Give back all of the data exactly.

[Data records]
□ □ □

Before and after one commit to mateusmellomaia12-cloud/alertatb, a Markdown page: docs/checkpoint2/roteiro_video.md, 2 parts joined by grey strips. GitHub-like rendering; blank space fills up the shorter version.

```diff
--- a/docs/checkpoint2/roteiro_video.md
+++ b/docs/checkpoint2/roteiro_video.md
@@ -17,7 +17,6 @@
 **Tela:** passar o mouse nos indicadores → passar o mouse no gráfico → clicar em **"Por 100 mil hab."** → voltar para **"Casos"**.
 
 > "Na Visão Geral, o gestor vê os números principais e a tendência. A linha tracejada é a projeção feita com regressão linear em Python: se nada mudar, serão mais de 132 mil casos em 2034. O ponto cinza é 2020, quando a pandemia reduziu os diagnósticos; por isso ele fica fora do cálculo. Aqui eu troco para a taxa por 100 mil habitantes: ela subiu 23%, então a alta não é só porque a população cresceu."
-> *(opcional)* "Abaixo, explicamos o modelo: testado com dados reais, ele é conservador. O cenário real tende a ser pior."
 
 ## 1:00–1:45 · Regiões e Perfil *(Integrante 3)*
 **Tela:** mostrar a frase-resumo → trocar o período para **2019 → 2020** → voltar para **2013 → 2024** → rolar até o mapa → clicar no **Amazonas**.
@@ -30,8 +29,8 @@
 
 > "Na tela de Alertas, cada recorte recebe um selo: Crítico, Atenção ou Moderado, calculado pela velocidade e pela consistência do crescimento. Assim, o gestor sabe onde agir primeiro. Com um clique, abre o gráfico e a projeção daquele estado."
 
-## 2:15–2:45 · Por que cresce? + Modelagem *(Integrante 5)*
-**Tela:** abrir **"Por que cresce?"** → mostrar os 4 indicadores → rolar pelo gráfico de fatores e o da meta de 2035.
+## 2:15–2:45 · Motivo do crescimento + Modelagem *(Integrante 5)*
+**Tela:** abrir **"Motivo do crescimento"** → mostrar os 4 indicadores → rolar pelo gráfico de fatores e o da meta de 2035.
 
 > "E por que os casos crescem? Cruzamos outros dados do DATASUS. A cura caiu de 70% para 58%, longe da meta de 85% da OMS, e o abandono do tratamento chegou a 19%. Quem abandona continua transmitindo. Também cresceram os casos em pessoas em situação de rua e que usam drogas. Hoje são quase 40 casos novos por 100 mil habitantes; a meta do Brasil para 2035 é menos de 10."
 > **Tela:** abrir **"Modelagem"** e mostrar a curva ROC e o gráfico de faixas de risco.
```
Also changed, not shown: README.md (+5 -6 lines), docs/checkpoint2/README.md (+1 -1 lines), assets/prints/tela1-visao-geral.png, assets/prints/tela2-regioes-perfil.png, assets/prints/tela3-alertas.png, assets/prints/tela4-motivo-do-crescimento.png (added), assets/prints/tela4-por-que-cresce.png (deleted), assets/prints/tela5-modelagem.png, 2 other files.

□ □ □

_Finished exercise_.
Before and after one commit to mateusmellomaia12-cloud/alertatb, a Markdown page: docs/checkpoint2/roteiro_video.md, 2 parts joined by grey strips. GitHub-like rendering; blank space fills up the shorter version.

```diff
--- a/docs/checkpoint2/roteiro_video.md
+++ b/docs/checkpoint2/roteiro_video.md
@@ -17,7 +17,6 @@
 **Tela:** passar o mouse nos indicadores → passar o mouse no gráfico → clicar em **"Por 100 mil hab."** → voltar para **"Casos"**.
 
 > "Na Visão Geral, o gestor vê os números principais e a tendência. A linha tracejada é a projeção feita com regressão linear em Python: se nada mudar, serão mais de 132 mil casos em 2034. O ponto cinza é 2020, quando a pandemia reduziu os diagnósticos; por isso ele fica fora do cálculo. Aqui eu troco para a taxa por 100 mil habitantes: ela subiu 23%, então a alta não é só porque a população cresceu."
-> *(opcional)* "Abaixo, explicamos o modelo: testado com dados reais, ele é conservador. O cenário real tende a ser pior."
 
 ## 1:00–1:45 · Regiões e Perfil *(Integrante 3)*
 **Tela:** mostrar a frase-resumo → trocar o período para **2019 → 2020** → voltar para **2013 → 2024** → rolar até o mapa → clicar no **Amazonas**.
@@ -30,8 +29,8 @@
 
 > "Na tela de Alertas, cada recorte recebe um selo: Crítico, Atenção ou Moderado, calculado pela velocidade e pela consistência do crescimento. Assim, o gestor sabe onde agir primeiro. Com um clique, abre o gráfico e a projeção daquele estado."
 
-## 2:15–2:45 · Por que cresce? + Modelagem *(Integrante 5)*
-**Tela:** abrir **"Por que cresce?"** → mostrar os 4 indicadores → rolar pelo gráfico de fatores e o da meta de 2035.
+## 2:15–2:45 · Motivo do crescimento + Modelagem *(Integrante 5)*
+**Tela:** abrir **"Motivo do crescimento"** → mostrar os 4 indicadores → rolar pelo gráfico de fatores e o da meta de 2035.
 
 > "E por que os casos crescem? Cruzamos outros dados do DATASUS. A cura caiu de 70% para 58%, longe da meta de 85% da OMS, e o abandono do tratamento chegou a 19%. Quem abandona continua transmitindo. Também cresceram os casos em pessoas em situação de rua e que usam drogas. Hoje são quase 40 casos novos por 100 mil habitantes; a meta do Brasil para 2035 é menos de 10."
 > **Tela:** abrir **"Modelagem"** e mostrar a curva ROC e o gráfico de faixas de risco.
```
Also changed, not shown: README.md (+5 -6 lines), docs/checkpoint2/README.md (+1 -1 lines), assets/prints/tela1-visao-geral.png, assets/prints/tela2-regioes-perfil.png, assets/prints/tela3-alertas.png, assets/prints/tela4-motivo-do-crescimento.png (added), assets/prints/tela4-por-que-cresce.png (deleted), assets/prints/tela5-modelagem.png, 2 other files.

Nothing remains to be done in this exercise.